Stage set for Aug. 30 election showdown with DPJ

by Masami Ito and Alex Martin

Prime Minister Taro Aso played his ultimate trump card Tuesday and dissolved the Lower House, turning a deaf ear to vociferous opponents of the move from within his own party.

The Liberal Democratic Party and the Democratic Party of Japan have now entered a head-on battle for the helm of government in an election that many expect will see the LDP stripped of its decades-long grip on power.

Aso’s Cabinet approved setting the general election for Aug. 30. It will be the first postwar Lower House campaign held in the heat of August.

“I have dissolved the Lower House to ask the people which political party can safeguard their well-being,” Aso told a news conference to mark the end of the Diet session.

While emphasizing his accomplishments in fighting the recession, he also apologized for “amplifying public distrust on politics caused by my poorly prepared remarks,” referring to a series of gaffes and policy flip-flops.

During a morning meeting, Aso’s bid to dissolve the chamber was approved by all of his ministers, including Finance Minister Kaoru Yosano, who earlier indicated he might not sign the dissolution paper.

In order for the Lower House to be dissolved, approval from all Cabinet ministers is necessary.
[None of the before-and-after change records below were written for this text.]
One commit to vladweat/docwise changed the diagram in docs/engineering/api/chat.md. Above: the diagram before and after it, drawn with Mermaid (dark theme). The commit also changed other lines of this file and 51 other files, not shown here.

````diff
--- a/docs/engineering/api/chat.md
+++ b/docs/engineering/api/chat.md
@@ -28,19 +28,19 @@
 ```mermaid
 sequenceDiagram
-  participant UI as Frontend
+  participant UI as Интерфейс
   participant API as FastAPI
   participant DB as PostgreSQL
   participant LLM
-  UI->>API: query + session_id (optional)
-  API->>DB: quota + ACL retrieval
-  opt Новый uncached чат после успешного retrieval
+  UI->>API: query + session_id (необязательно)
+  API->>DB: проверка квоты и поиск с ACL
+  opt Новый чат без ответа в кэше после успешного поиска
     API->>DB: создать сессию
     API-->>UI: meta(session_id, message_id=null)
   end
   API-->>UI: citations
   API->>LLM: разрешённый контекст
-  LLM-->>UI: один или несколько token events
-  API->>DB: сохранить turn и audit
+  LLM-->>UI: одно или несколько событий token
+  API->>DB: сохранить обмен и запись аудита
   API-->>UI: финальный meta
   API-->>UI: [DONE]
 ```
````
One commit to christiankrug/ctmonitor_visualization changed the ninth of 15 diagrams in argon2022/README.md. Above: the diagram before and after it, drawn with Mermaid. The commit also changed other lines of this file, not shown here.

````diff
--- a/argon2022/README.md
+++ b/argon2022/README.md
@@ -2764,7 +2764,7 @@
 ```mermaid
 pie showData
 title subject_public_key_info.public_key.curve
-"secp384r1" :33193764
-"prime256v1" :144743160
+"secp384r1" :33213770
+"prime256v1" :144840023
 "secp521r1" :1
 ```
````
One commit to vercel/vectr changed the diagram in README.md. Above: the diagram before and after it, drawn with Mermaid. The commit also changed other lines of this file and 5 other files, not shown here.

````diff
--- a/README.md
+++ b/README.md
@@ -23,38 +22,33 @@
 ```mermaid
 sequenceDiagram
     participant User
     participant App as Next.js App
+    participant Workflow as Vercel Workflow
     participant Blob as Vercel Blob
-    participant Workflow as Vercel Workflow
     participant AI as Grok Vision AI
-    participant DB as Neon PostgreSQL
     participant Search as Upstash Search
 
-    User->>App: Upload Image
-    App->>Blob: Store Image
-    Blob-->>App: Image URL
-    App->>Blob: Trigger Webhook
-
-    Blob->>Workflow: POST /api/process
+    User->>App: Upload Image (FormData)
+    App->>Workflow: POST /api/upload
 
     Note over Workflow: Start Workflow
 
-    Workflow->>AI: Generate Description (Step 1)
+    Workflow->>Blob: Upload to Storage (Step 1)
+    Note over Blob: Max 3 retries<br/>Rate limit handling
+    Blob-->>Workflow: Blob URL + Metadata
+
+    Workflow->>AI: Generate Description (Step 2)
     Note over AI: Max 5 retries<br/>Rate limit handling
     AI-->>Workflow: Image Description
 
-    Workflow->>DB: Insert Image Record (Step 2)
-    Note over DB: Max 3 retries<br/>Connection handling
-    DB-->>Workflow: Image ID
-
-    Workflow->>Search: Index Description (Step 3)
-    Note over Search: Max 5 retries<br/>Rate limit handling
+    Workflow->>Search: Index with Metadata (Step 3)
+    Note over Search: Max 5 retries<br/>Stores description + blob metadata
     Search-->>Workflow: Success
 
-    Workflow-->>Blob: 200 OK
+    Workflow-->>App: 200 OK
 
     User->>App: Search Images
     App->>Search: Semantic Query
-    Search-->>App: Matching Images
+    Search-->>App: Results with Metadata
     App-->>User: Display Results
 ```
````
Refusal would prompt dismissal of the minister in question and the prime minister signing instead.

Chief Cabinet Secretary Takeo Kawamura quoted Aso as telling the Cabinet that members of the LDP “are responsible for creating a safe and energetic society for the future.”

“We need further cooperation and understanding from the people,” Aso said. “And that is why I would like to dissolve the chamber and seek the people’s judgment.”

Following the Cabinet’s move, the LDP held a meeting of all its Diet members, during which Aso apologized for triggering public distrust with his policy miscues.

“I am deeply sorry for my statements and the flip-flops that triggered public anxiety and distrust in politics, resulting in the drop in the LDP’s support rate,” he said.

During the meeting, which was originally going to be closed to the media because party executives feared Aso would be exposed to harsh criticism from his foes, he also recognized that the devastating defeat in the recent Tokyo Metropolitan Assembly race and other recent LDP losses in local elections were partially a reflection of his inability to lead and unite the party.

“It is an undeniable fact that the people’s evaluation of me and the LDP’s internal disarray had a negative impact” on the recent local elections, Aso said. “I am also sorry for my lack of power to bring the party together.”

Despite the LDP executives’ fears, the meeting went relatively smoothly and most of the statements by lawmakers were supportive of Aso and called for party unity before the election.

Hideaki Omura, an LDP Lower House lawmaker, stood and reminded his colleagues their true foe is the DPJ.

“Everyone, our enemy is the populist party, the opposition party, the DPJ,” Omura shouted during the meeting. “Japan cannot move forward if we don’t crush the DPJ.”

After hearing the voices of strong support from his party, Aso, in tears, said he believed the LDP had come together.

“I only have one wish — I hope that all of the candidates for the Lower House general election present today will be back together,” Aso said. “To do this, there is nothing else to do but unite and fight together.”

Afterward, former Secretary General Hidenao Nakagawa, who had been a key player in anti-Aso movement, complimented him for his apology and said the meeting helped promote party solidarity.

“I always believed it was of the utmost importance for (Aso) to express his remorse and apologize to the public, so it was good that he articulated this,” Nakagawa said.

Before the meeting, Nakagawa and other lawmakers had called on LDP executives to hold a joint plenary that could have led to a decision to hold a party presidential election to pick a new leader. The request was denied, and a regular meeting was held instead.

“I’ll be a good sport and help support” party unity, Nakagawa said.

Koichi Kato, another prominent LDP lawmaker involved in the effort to oust Aso, said the election will be “special.”

“In the worst-case scenario, this could well be the last election for the LDP,” he said, indicating the party might end up disbanding. “There’s a strong wind blowing against us, and if we don’t give it everything we have, there might not be a next one.”